Transesophageal Echocardiography

What is a Transesophageal Echocardiogram (TEE)?

A transesophageal Echocardiogram (TEE) is a test that uses sound waves to create high-quality moving pictures of the heart and its blood vessels. TEE involves a flexible tube (probe) with a transducer at its tip. Your physician will guide the probe down your throat and into your esophagus (the passage leading from your mouth to your stomach). This approach allows your doctor to get more detailed pictures of your heart because the esophagus is directly behind the heart.
TEE can also help doctors diagnose heart and blood vessel diseases and conditions in adults and children. Doctors may use TEE in addition to transthoracic echocardiography (TTE) if the TTE pictures do not provide enough information.

Why is this test performed?

TEE provides high-quality moving pictures of your heart and blood vessels. These pictures help doctors detect and treat heart and blood vessel diseases and conditions.
TEE creates pictures form inside the esophagus, which allows for closeup images of the heart. TEE offers different views and my provide more detailed images than transthoracic echocardiography (TTE).
TEE can help diagnose and assess heart and blood vessel diseases and conditions in adults and children, including:
-Coronary heart disease
-Congenital heart disease
-Heart attack
-Aortic Aneurysm
-Heart valve disease
-Injury to the heart or aorta (main artery that carries oxygen-rich blood from your heart to your body)
TEE may also be used to prepare for surgery or assess a patient's status during or after surgery.

How is this test performed?

During TEE, your doctor will use a probe with a transducer at its tip. The transducer sends sound waves (ultrasound) to the heart. The back of your mouth will be numbed with gel or spray before the probe is put down your throat. You may feel some discomfort as the probe is guided into your esophagus.
Adults who have TEE may get medicine to help them relax during the test. The medicine will be injected into a vein.
Your doctor will insert the probe into your mouth. He or she will then gently guide it down your throat into your esophagus. Your esophagus lies directly behind your heart. Your blood pressure, blood oxygen level, and other vital signs will be checked during the test. You may be given oxygen through a tube in your nose.
TEE takes less than an hour. However, if you received medicine to help you relax, you might be watched for a few hours after the test for side effects from the medicine.
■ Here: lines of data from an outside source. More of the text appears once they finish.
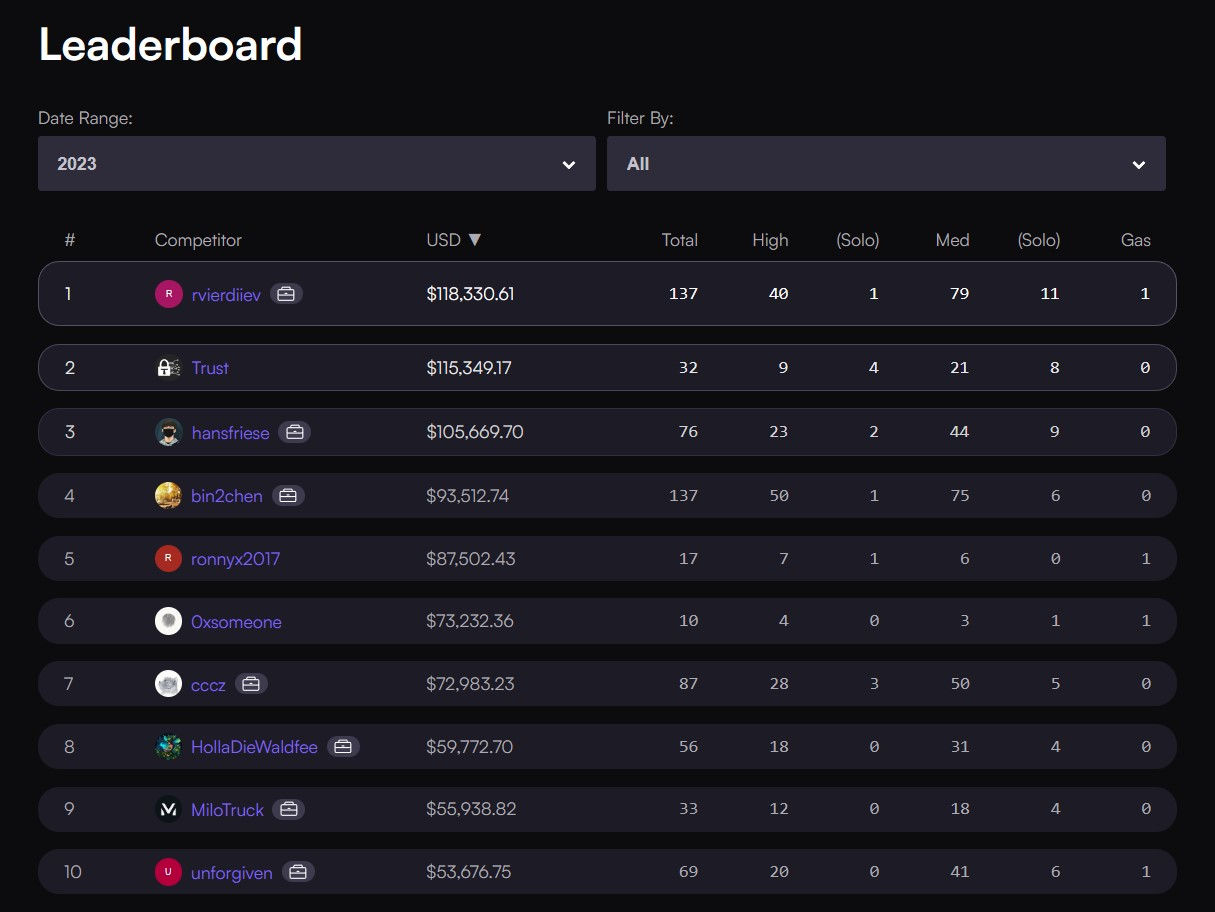
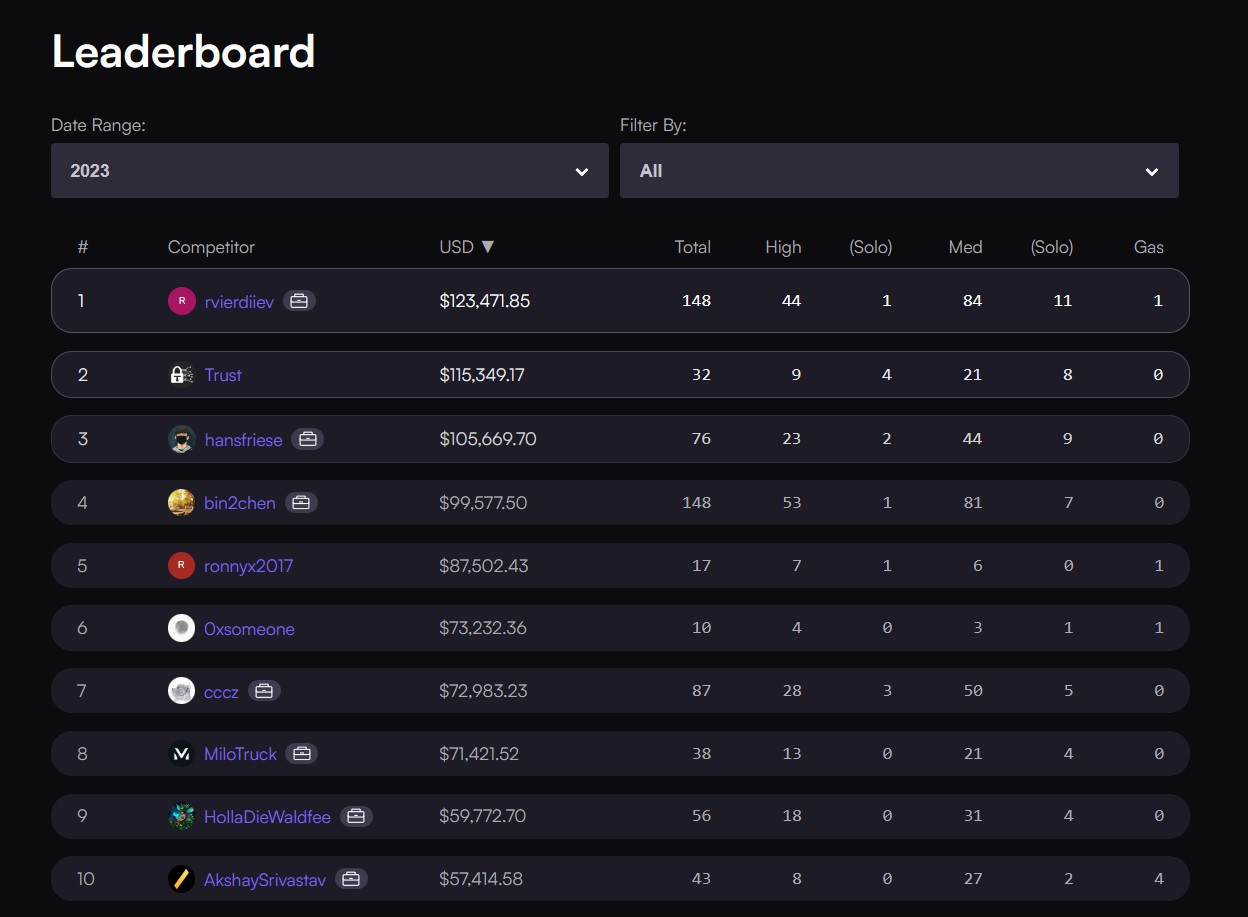
Add C4 Arbitrum contest results

diff --git a/README.md b/README.md
@@ -9,14 +9,15 @@ My reports and results for all audit contests I have participated in can be foun
 ### Stats
 
 - [Code4rena Profile](https://code4rena.com/@MiloTruck)
-- 16 High, 39 Medium severity vulnerabilities found
-- Ranked #9 on [Code4rena's 2023 leaderboard](https://code4rena.com/leaderboard)
+- 17 High, 42 Medium severity vulnerabilities found
+- Ranked #8 on [Code4rena's 2023 leaderboard](https://code4rena.com/leaderboard)
 
 <img src="images/c4_leaderboard.jpg" width="900">
 
 ### Highlights
 
 - [LUKSO Network: Blockchain Ecosystem, Account Abstraction](/code4rena/2023-06-lukso.md) - 1st place
+- [Arbitrum Security Council Elections: Governance](/code4rena/2023-08-arbitrum.md) - 1st place
 - [Chainlink CCIP: Cross-chain Messaging & Token Bridging]() - 8th place 
 - [EigenLayer: Liquid Staking Derivative](/code4rena/2023-04-eigenlayer.md) - 9th place
 

diff --git a/audit-contests.md b/audit-contests.md
@@ -14,7 +14,8 @@
 | [EigenLayer](https://code4rena.com/contests/2023-04-eigenlayer-contest) | 1 H, 1 M | #9 | $1,978.72 | Solidity |  [Report](/code4rena/2023-04-eigenlayer.md) |
 | [Chainlink CCIP](https://code4rena.com/contests/2023-05-chainlink-cross-chain-services-ccip-and-arm-network) | 3 H | #8 | $6,300.97 | Solidity | |
 | [LUKSO](https://code4rena.com/contests/2023-06-lukso) | 6 M | #1 | $44,459.52 | Solidity | [Report](/code4rena/2023-06-lukso.md) |
-| Overall | 12 H, 18 M | | $55,938.82 | | |
+| [Arbitrum Security Council Elections](https://code4rena.com/contests/2023-08-arbitrum-security-council-election-system) | 1 H, 3 M | #1 | $15,482.70 | Solidity | [Report](/code4rena/2023-08-arbitrum.md) |
+| Overall | 13 H, 21 M | | $71,421.52 | | |
 
 ## 2022
 

diff --git a/code4rena/2023-08-arbitrum.md b/code4rena/2023-08-arbitrum.md
@@ -1,0 +1,6 @@
+# Arbitrum Security Council Election System
+The code under review can be found in [2023-08-arbitrum](https://github.com/code-423n4/2023-08-arbitrum).
+
+## Findings Summary
+
+To be released.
How do I prepare for this test?

TEE is regularly done in a hospital setting. You usually will need to fast (not eat or drink) for several hours prior to the test.
You should let your doctor know if you take any blood-thinning medications, have difficulty swallowing, or are allergic to any medicines. If you wear dentures or oral prostheses, you will need to remove them before the test.
In the case that you receive medication to relax prior to the test, you will need to arrange for a ride home after the test.

Are there risks associated with a TEE?

There is some risk associated with the TEE test because TEE is an invasive procedure. Talk with your health care provider about risks associated with this test.